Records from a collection
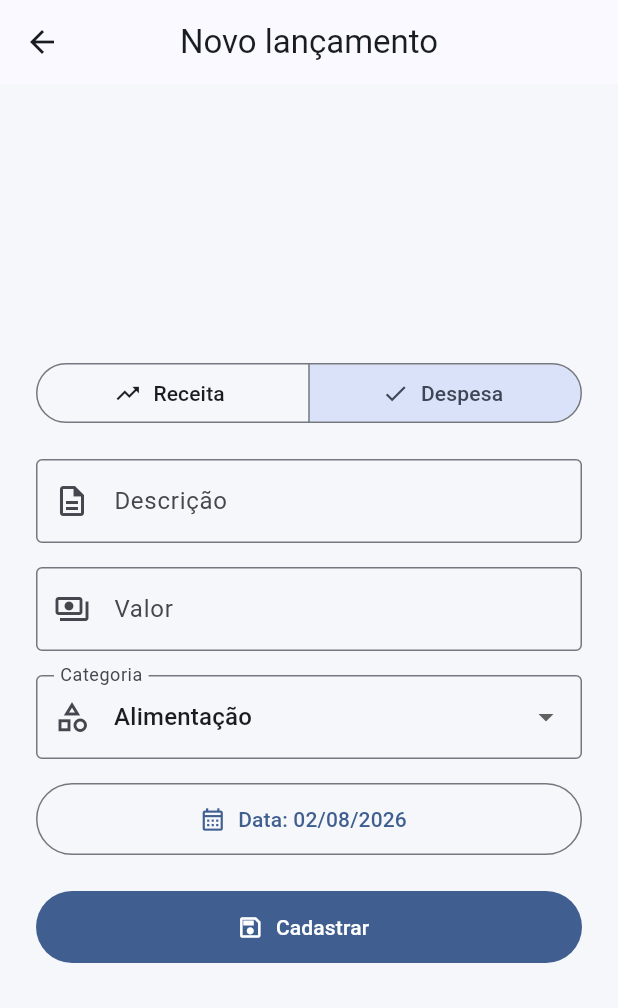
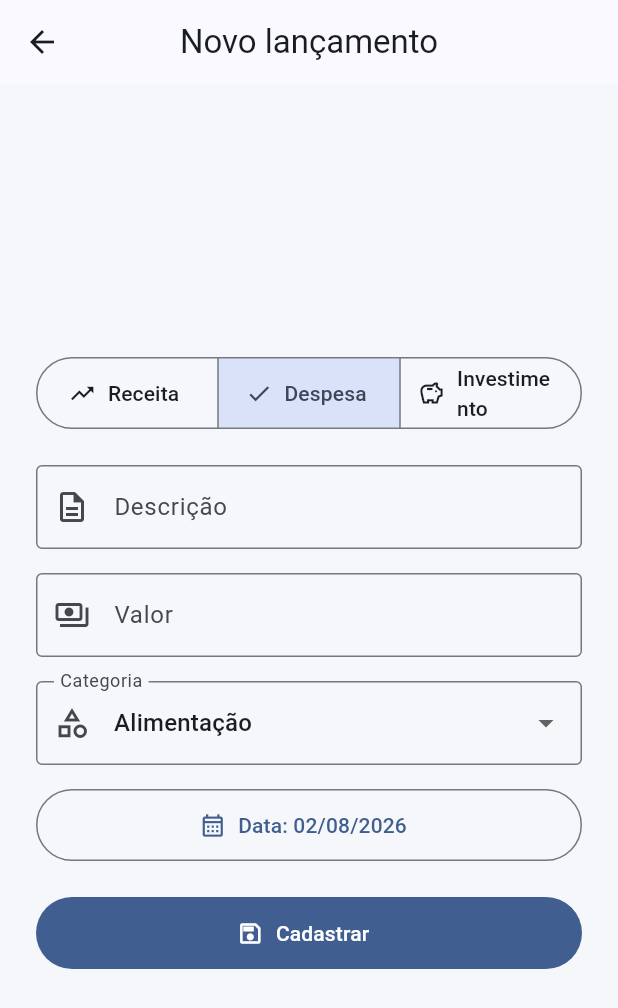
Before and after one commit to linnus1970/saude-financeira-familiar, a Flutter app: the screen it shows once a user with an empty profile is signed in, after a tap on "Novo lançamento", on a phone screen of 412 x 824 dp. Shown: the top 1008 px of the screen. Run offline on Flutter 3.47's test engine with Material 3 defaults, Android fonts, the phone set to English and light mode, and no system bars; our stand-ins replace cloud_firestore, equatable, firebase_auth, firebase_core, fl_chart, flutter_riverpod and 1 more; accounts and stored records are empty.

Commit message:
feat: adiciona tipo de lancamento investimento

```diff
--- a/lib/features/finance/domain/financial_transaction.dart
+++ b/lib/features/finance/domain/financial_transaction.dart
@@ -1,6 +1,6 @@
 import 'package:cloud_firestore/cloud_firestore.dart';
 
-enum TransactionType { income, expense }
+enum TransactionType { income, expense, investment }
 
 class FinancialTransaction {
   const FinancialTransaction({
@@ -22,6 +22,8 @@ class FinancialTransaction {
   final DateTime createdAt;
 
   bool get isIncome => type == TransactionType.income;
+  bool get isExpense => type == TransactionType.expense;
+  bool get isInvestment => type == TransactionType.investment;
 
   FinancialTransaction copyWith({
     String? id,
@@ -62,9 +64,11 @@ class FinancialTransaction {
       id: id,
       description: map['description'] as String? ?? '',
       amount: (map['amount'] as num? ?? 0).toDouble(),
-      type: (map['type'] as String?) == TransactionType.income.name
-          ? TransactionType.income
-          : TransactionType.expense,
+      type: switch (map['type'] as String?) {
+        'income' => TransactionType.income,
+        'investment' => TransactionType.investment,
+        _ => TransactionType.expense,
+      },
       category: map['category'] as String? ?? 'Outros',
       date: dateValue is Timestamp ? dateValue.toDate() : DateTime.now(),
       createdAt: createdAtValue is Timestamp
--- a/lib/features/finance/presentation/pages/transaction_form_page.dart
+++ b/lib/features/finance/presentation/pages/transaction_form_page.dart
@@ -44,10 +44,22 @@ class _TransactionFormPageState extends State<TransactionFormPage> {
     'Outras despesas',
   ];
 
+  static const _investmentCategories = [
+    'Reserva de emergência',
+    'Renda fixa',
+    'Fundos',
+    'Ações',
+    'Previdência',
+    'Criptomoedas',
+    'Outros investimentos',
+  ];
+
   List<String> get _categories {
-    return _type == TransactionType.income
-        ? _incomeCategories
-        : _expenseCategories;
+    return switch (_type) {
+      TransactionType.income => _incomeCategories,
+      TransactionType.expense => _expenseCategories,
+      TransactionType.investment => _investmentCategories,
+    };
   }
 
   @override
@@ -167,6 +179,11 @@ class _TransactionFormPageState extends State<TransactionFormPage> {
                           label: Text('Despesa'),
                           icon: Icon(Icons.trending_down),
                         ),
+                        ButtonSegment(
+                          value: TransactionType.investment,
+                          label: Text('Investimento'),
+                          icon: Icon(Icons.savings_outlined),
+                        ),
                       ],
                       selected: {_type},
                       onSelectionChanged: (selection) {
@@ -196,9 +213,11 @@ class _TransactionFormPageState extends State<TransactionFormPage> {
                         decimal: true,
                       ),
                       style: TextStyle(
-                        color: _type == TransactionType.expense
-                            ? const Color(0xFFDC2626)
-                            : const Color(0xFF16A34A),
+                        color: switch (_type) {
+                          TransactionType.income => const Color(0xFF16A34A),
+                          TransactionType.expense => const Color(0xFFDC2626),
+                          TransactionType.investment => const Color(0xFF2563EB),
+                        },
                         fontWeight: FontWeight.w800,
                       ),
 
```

---

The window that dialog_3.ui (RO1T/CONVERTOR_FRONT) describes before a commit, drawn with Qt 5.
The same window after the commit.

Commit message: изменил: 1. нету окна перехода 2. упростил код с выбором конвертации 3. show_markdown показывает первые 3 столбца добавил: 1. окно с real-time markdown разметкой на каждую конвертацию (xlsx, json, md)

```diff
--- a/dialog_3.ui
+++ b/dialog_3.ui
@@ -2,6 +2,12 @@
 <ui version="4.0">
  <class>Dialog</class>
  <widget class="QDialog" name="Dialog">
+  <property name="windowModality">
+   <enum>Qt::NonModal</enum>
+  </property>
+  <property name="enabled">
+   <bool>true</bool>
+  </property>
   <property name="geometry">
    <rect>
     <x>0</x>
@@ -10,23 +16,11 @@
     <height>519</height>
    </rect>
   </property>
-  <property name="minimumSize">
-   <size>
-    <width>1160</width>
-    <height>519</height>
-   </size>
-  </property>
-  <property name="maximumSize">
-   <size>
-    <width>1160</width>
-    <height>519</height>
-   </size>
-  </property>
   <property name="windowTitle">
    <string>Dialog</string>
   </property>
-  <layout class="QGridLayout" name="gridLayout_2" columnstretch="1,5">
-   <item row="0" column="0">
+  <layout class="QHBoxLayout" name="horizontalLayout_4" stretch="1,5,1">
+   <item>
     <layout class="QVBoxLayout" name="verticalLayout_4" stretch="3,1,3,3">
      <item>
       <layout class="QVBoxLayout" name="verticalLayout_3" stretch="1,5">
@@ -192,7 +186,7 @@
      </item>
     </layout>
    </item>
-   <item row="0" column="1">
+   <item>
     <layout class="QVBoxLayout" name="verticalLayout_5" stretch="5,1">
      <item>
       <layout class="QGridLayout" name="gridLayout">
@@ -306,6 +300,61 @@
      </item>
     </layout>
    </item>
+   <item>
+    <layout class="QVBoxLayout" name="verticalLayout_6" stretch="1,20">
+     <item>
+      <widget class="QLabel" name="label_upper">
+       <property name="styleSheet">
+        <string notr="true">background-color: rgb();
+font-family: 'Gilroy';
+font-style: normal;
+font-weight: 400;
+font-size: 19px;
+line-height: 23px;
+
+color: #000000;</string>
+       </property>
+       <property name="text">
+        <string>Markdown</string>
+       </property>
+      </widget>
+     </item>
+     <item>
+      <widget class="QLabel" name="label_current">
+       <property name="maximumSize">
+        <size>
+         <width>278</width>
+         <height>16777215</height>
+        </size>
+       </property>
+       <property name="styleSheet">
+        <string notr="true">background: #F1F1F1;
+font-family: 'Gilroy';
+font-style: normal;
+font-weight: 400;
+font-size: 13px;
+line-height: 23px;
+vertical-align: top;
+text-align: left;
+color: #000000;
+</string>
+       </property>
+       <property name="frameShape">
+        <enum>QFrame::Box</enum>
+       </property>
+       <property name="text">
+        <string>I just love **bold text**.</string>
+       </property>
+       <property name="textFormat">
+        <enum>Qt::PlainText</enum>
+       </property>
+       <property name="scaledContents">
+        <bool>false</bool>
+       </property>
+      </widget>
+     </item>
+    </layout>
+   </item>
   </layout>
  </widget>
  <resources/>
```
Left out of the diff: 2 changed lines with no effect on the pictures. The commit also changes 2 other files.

» **WHAT IS NEEDED**
Wherever a line of the data holds "widget", copy that line.

» **RESPONSE TO THE TASK**
  <widget class="QDialog" name="Dialog">
+      <widget class="QLabel" name="label_upper">
+      </widget>
+      <widget class="QLabel" name="label_current">
+      </widget>
  </widget>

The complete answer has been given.